*What is being asked*. Only lines holding "TWSE" are needed; copy each of them from the data below.

*Data in this exercise*.
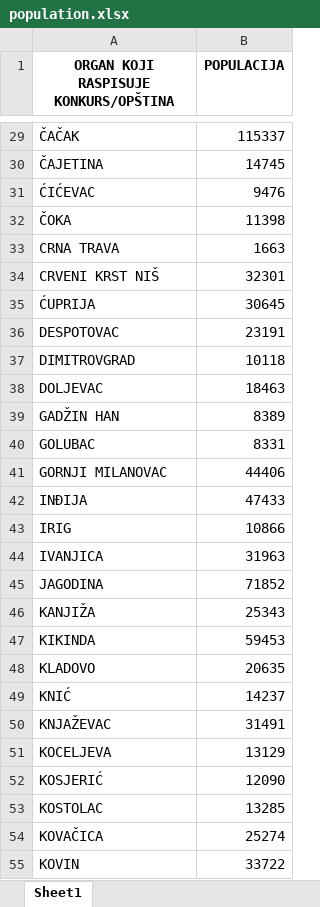
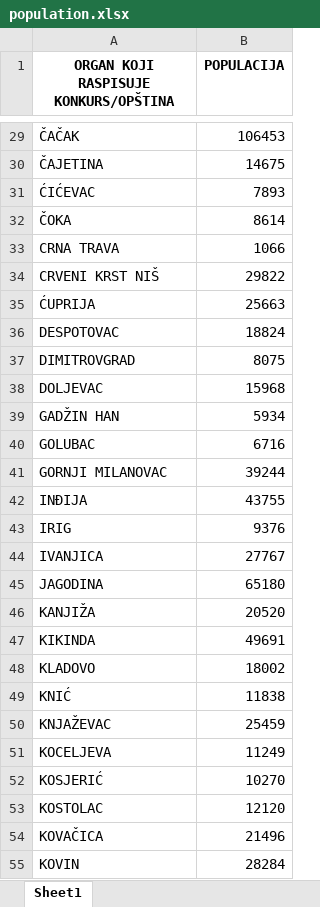
Before and after one commit to tixwitchy/Projektno-sufinansiranje-medija, an Excel workbook: population.xlsx, sheet Sheet1, drawn as a sheet; only a part is shown, gaps mark what is left out; values as stored, in another font and other column widths than the file's, no borders; the diff covers the shown part only; the diff names each change by its address in the sheet, - before the commit and + after, or states it on an @@ line.

```diff
--- a/population.xlsx (sheet Sheet1)
+++ b/population.xlsx (sheet Sheet1)
-B29 (POPULACIJA): 115337
+B29 (POPULACIJA): 106453
-B30 (POPULACIJA): 14745
+B30 (POPULACIJA): 14675
-B31 (POPULACIJA): 9476
+B31 (POPULACIJA): 7893
-B32 (POPULACIJA): 11398
+B32 (POPULACIJA): 8614
-B33 (POPULACIJA): 1663
+B33 (POPULACIJA): 1066
-B34 (POPULACIJA): 32301
+B34 (POPULACIJA): 29822
-B35 (POPULACIJA): 30645
+B35 (POPULACIJA): 25663
-B36 (POPULACIJA): 23191
+B36 (POPULACIJA): 18824
-B37 (POPULACIJA): 10118
+B37 (POPULACIJA): 8075
-B38 (POPULACIJA): 18463
+B38 (POPULACIJA): 15968
-B39 (POPULACIJA): 8389
+B39 (POPULACIJA): 5934
-B40 (POPULACIJA): 8331
+B40 (POPULACIJA): 6716
-B41 (POPULACIJA): 44406
+B41 (POPULACIJA): 39244
-B42 (POPULACIJA): 47433
+B42 (POPULACIJA): 43755
-B43 (POPULACIJA): 10866
+B43 (POPULACIJA): 9376
-B44 (POPULACIJA): 31963
+B44 (POPULACIJA): 27767
-B45 (POPULACIJA): 71852
+B45 (POPULACIJA): 65180
-B46 (POPULACIJA): 25343
+B46 (POPULACIJA): 20520
-B47 (POPULACIJA): 59453
+B47 (POPULACIJA): 49691
-B48 (POPULACIJA): 20635
+B48 (POPULACIJA): 18002
-B49 (POPULACIJA): 14237
+B49 (POPULACIJA): 11838
-B50 (POPULACIJA): 31491
+B50 (POPULACIJA): 25459
-B51 (POPULACIJA): 13129
+B51 (POPULACIJA): 11249
-B52 (POPULACIJA): 12090
+B52 (POPULACIJA): 10270
-B53 (POPULACIJA): 13285
+B53 (POPULACIJA): 12120
-B54 (POPULACIJA): 25274
+B54 (POPULACIJA): 21496
-B55 (POPULACIJA): 33722
+B55 (POPULACIJA): 28284
```
Also changed, not shown: 125 edited cells elsewhere in this sheet, stari podaci/Projektno sufinansiranje medija.xlsx, 7 other files.
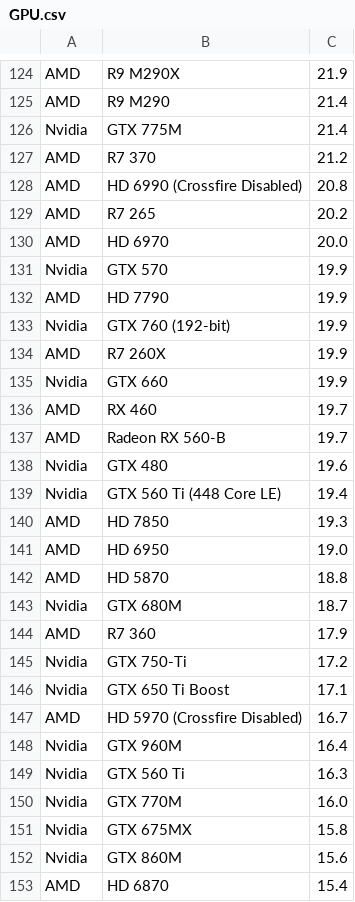
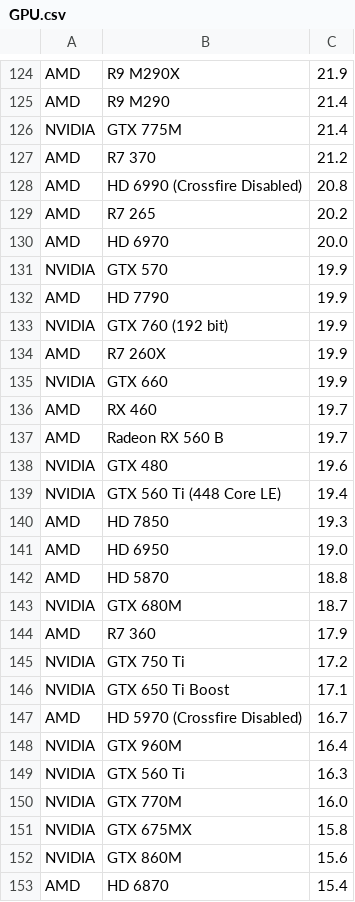
Before and after one commit to killianvervelle/Cybercraft, a CSV file: CyberCraft/svc/data/clean/UserBenchmarks/GPU.csv, drawn as a sheet; only a part is shown, gaps mark what is left out; the diff covers the shown part only.

```diff
--- a/CyberCraft/svc/data/clean/UserBenchmarks/GPU.csv
+++ b/CyberCraft/svc/data/clean/UserBenchmarks/GPU.csv
@@ -125,3 +125,3 @@ AMD,R9 M290X,21.9
 AMD,R9 M290,21.4
-Nvidia,GTX 775M,21.4
+NVIDIA,GTX 775M,21.4
 AMD,R7 370,21.2
@@ -130,11 +130,11 @@ AMD,R7 265,20.2
 AMD,HD 6970,20.0
-Nvidia,GTX 570,19.9
+NVIDIA,GTX 570,19.9
 AMD,HD 7790,19.9
-Nvidia,GTX 760 (192-bit),19.9
+NVIDIA,GTX 760 (192 bit),19.9
 AMD,R7 260X,19.9
-Nvidia,GTX 660,19.9
+NVIDIA,GTX 660,19.9
 AMD,RX 460,19.7
-AMD,Radeon RX 560-B,19.7
-Nvidia,GTX 480,19.6
-Nvidia,GTX 560 Ti (448 Core LE),19.4
+AMD,Radeon RX 560 B,19.7
+NVIDIA,GTX 480,19.6
+NVIDIA,GTX 560 Ti (448 Core LE),19.4
 AMD,HD 7850,19.3
@@ -142,12 +142,12 @@ AMD,HD 6950,19.0
 AMD,HD 5870,18.8
-Nvidia,GTX 680M,18.7
+NVIDIA,GTX 680M,18.7
 AMD,R7 360,17.9
-Nvidia,GTX 750-Ti,17.2
-Nvidia,GTX 650 Ti Boost,17.1
+NVIDIA,GTX 750 Ti,17.2
+NVIDIA,GTX 650 Ti Boost,17.1
 AMD,HD 5970 (Crossfire Disabled),16.7
-Nvidia,GTX 960M,16.4
-Nvidia,GTX 560 Ti,16.3
-Nvidia,GTX 770M,16.0
-Nvidia,GTX 675MX,15.8
-Nvidia,GTX 860M,15.6
+NVIDIA,GTX 960M,16.4
+NVIDIA,GTX 560 Ti,16.3
+NVIDIA,GTX 770M,16.0
+NVIDIA,GTX 675MX,15.8
+NVIDIA,GTX 860M,15.6
 AMD,HD 6870,15.4
```
Also changed, not shown: 1 added row, 1 removed row and 141 edited cells elsewhere in this file, CyberCraft/svc/data/clean/UserBenchmarks/RAM.csv, 4 other files.
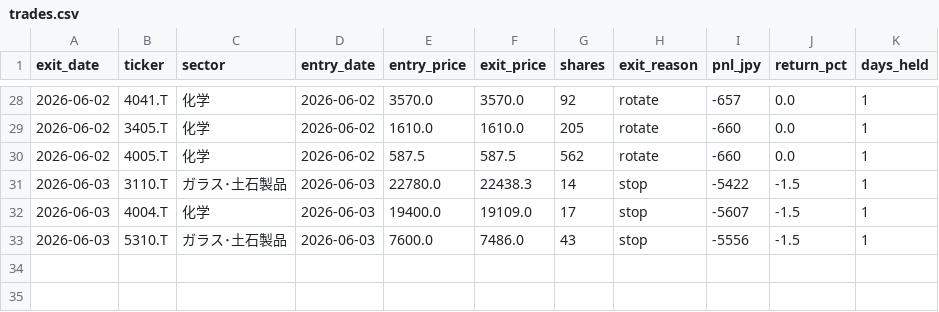
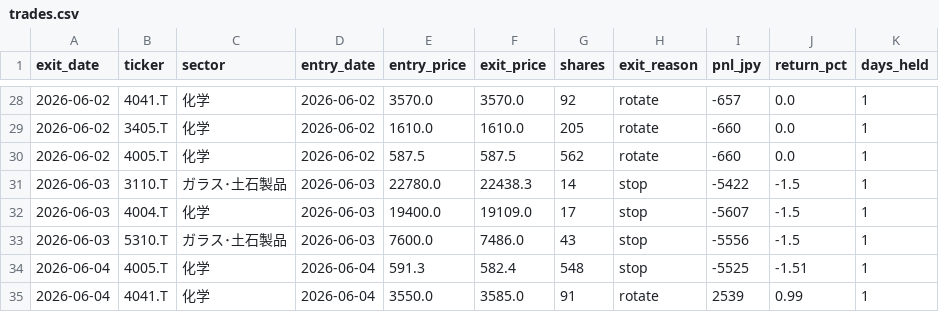
Before and after one commit to nemomasa13222-alt/FxCompany, a CSV file: japan_stocks/results/demo/trades.csv, drawn as a sheet; only a part is shown, gaps mark what is left out.

```diff
--- a/japan_stocks/results/demo/trades.csv
+++ b/japan_stocks/results/demo/trades.csv
@@ -33 +33,3 @@
 2026-06-03,5310.T,ガラス･土石製品,2026-06-03,7600.0,7486.0,43,stop,-5556,-1.5,1
+2026-06-04,4005.T,化学,2026-06-04,591.3,582.4,548,stop,-5525,-1.51,1
+2026-06-04,4041.T,化学,2026-06-04,3550.0,3585.0,91,rotate,2539,0.99,1
```
Also changed, not shown: japan_stocks/results/demo/divergence_data.csv, japan_stocks/results/demo/pnl_history.csv, 3 other files.
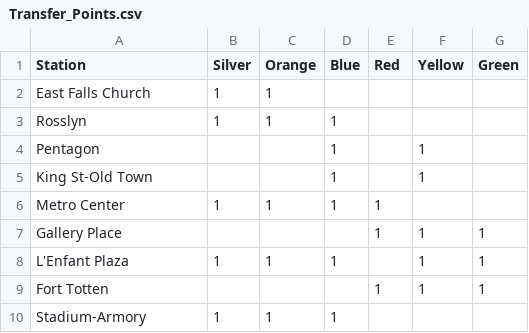
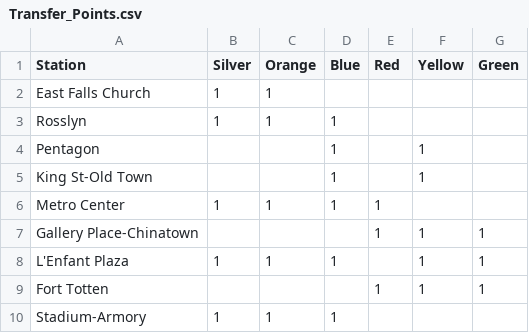
Before and after one commit to DerrickStuckey/metro-transfer-optimization, a CSV file: data/Transfer_Points.csv, drawn as a sheet.

Commit message:
fixed Gallery Place name to match other list

```diff
--- a/data/Transfer_Points.csv
+++ b/data/Transfer_Points.csv
@@ -6,3 +6,3 @@ King St-Old Town,,,1,,1,
 Metro Center,1,1,1,1,,
-Gallery Place,,,,1,1,1
+Gallery Place-Chinatown,,,,1,1,1
 L'Enfant Plaza,1,1,1,,1,1
```
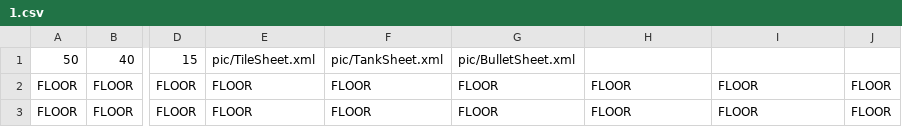
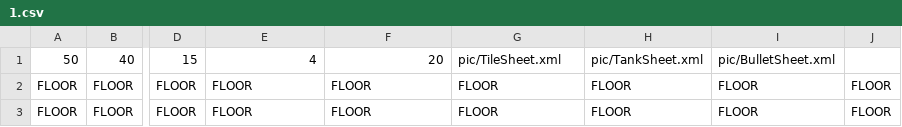
Before and after one commit to fengjilanghen/Tank1990, a CSV file: bin/maps/1.csv, drawn as a sheet; only a part is shown, gaps mark what is left out; the diff names each change by its address in the sheet, - before the commit and + after, or states it on an @@ line.

```diff
--- a/bin/maps/1.csv
+++ b/bin/maps/1.csv
-E1: pic/TileSheet.xml
+E1: 4
-F1: pic/TankSheet.xml
+F1: 20
-G1: pic/BulletSheet.xml
+G1: pic/TileSheet.xml
-H1: (empty)
+H1: pic/TankSheet.xml
-I1: (empty)
+I1: pic/BulletSheet.xml
```
Also changed, not shown: 2 other files.
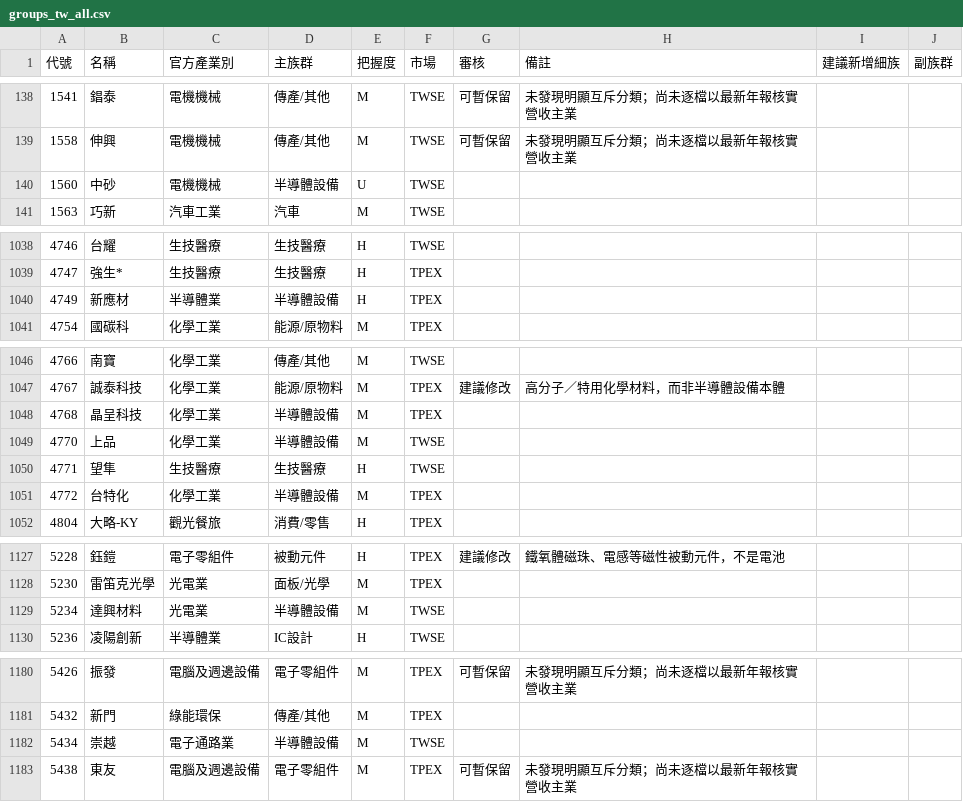
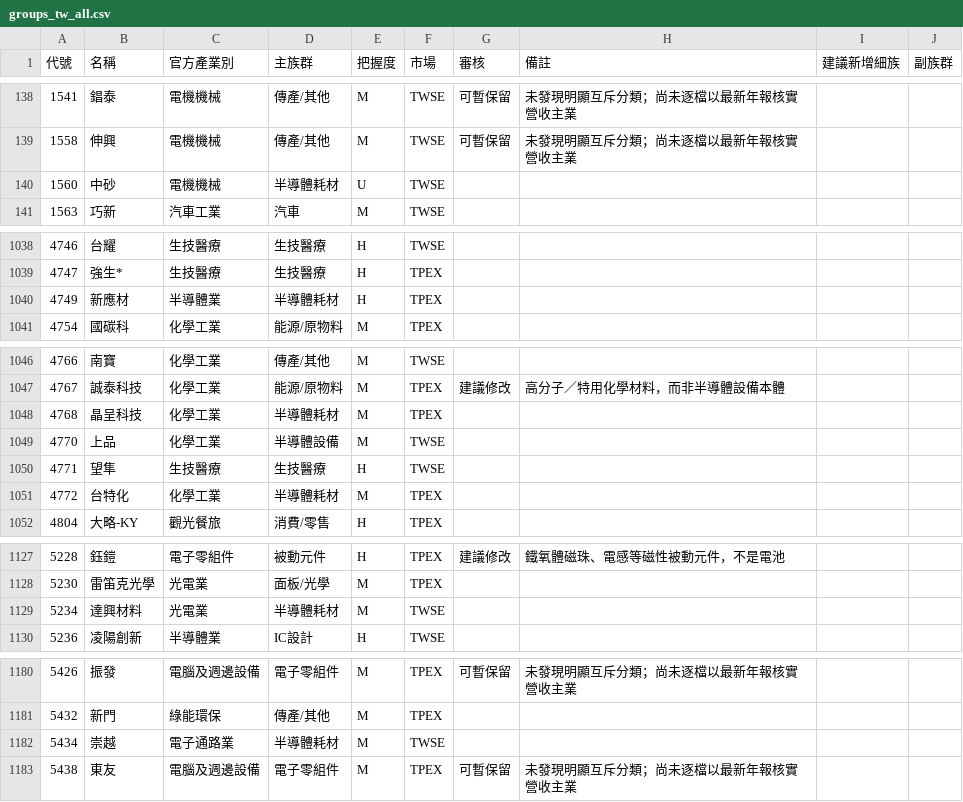
Before and after one commit to jrnobleyou-lgtm/tw-stock-pattern, a CSV file: data/groups_tw_all.csv, drawn as a sheet; only a part is shown, gaps mark what is left out; the diff covers the shown part only.

```diff
--- a/data/groups_tw_all.csv
+++ b/data/groups_tw_all.csv
@@ -139,3 +139,3 @@
 1558,伸興,電機機械,傳產/其他,M,TWSE,可暫保留,未發現明顯互斥分類；尚未逐檔以最新年報核實營收主業,,
-1560,中砂,電機機械,半導體設備,U,TWSE,,,,
+1560,中砂,電機機械,半導體耗材,U,TWSE,,,,
 1563,巧新,汽車工業,汽車,M,TWSE,,,,
@@ -1039,3 +1039,3 @@
 4747,強生*,生技醫療,生技醫療,H,TPEX,,,,
-4749,新應材,半導體業,半導體設備,H,TPEX,,,,
+4749,新應材,半導體業,半導體耗材,H,TPEX,,,,
 4754,國碳科,化學工業,能源/原物料,M,TPEX,,,,
@@ -1047,6 +1047,6 @@
 4767,誠泰科技,化學工業,能源/原物料,M,TPEX,建議修改,高分子／特用化學材料，而非半導體設備本體,,
-4768,晶呈科技,化學工業,半導體設備,M,TPEX,,,,
+4768,晶呈科技,化學工業,半導體耗材,M,TPEX,,,,
 4770,上品,化學工業,半導體設備,M,TWSE,,,,
 4771,望隼,生技醫療,生技醫療,H,TWSE,,,,
-4772,台特化,化學工業,半導體設備,M,TPEX,,,,
+4772,台特化,化學工業,半導體耗材,M,TPEX,,,,
 4804,大略-KY,觀光餐旅,消費/零售,H,TPEX,,,,
@@ -1128,3 +1128,3 @@
 5230,雷笛克光學,光電業,面板/光學,M,TPEX,,,,
-5234,達興材料,光電業,半導體設備,M,TWSE,,,,
+5234,達興材料,光電業,半導體耗材,M,TWSE,,,,
 5236,凌陽創新,半導體業,IC設計,H,TWSE,,,,
@@ -1181,3 +1181,3 @@
 5432,新門,綠能環保,傳產/其他,M,TPEX,,,,
-5434,崇越,電子通路業,半導體設備,M,TWSE,,,,
+5434,崇越,電子通路業,半導體耗材,M,TWSE,,,,
 5438,東友,電腦及週邊設備,電子零組件,M,TPEX,可暫保留,未發現明顯互斥分類；尚未逐檔以最新年報核實營收主業,,
```
Also changed, not shown: 2 edited cells elsewhere in this file.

*Your solution*.
 1558,伸興,電機機械,傳產/其他,M,TWSE,可暫保留,未發現明顯互斥分類；尚未逐檔以最新年報核實營收主業,,
-1560,中砂,電機機械,半導體設備,U,TWSE,,,,
+1560,中砂,電機機械,半導體耗材,U,TWSE,,,,
 1563,巧新,汽車工業,汽車,M,TWSE,,,,
 4770,上品,化學工業,半導體設備,M,TWSE,,,,
 4771,望隼,生技醫療,生技醫療,H,TWSE,,,,
-5234,達興材料,光電業,半導體設備,M,TWSE,,,,
+5234,達興材料,光電業,半導體耗材,M,TWSE,,,,
 5236,凌陽創新,半導體業,IC設計,H,TWSE,,,,
-5434,崇越,電子通路業,半導體設備,M,TWSE,,,,
+5434,崇越,電子通路業,半導體耗材,M,TWSE,,,,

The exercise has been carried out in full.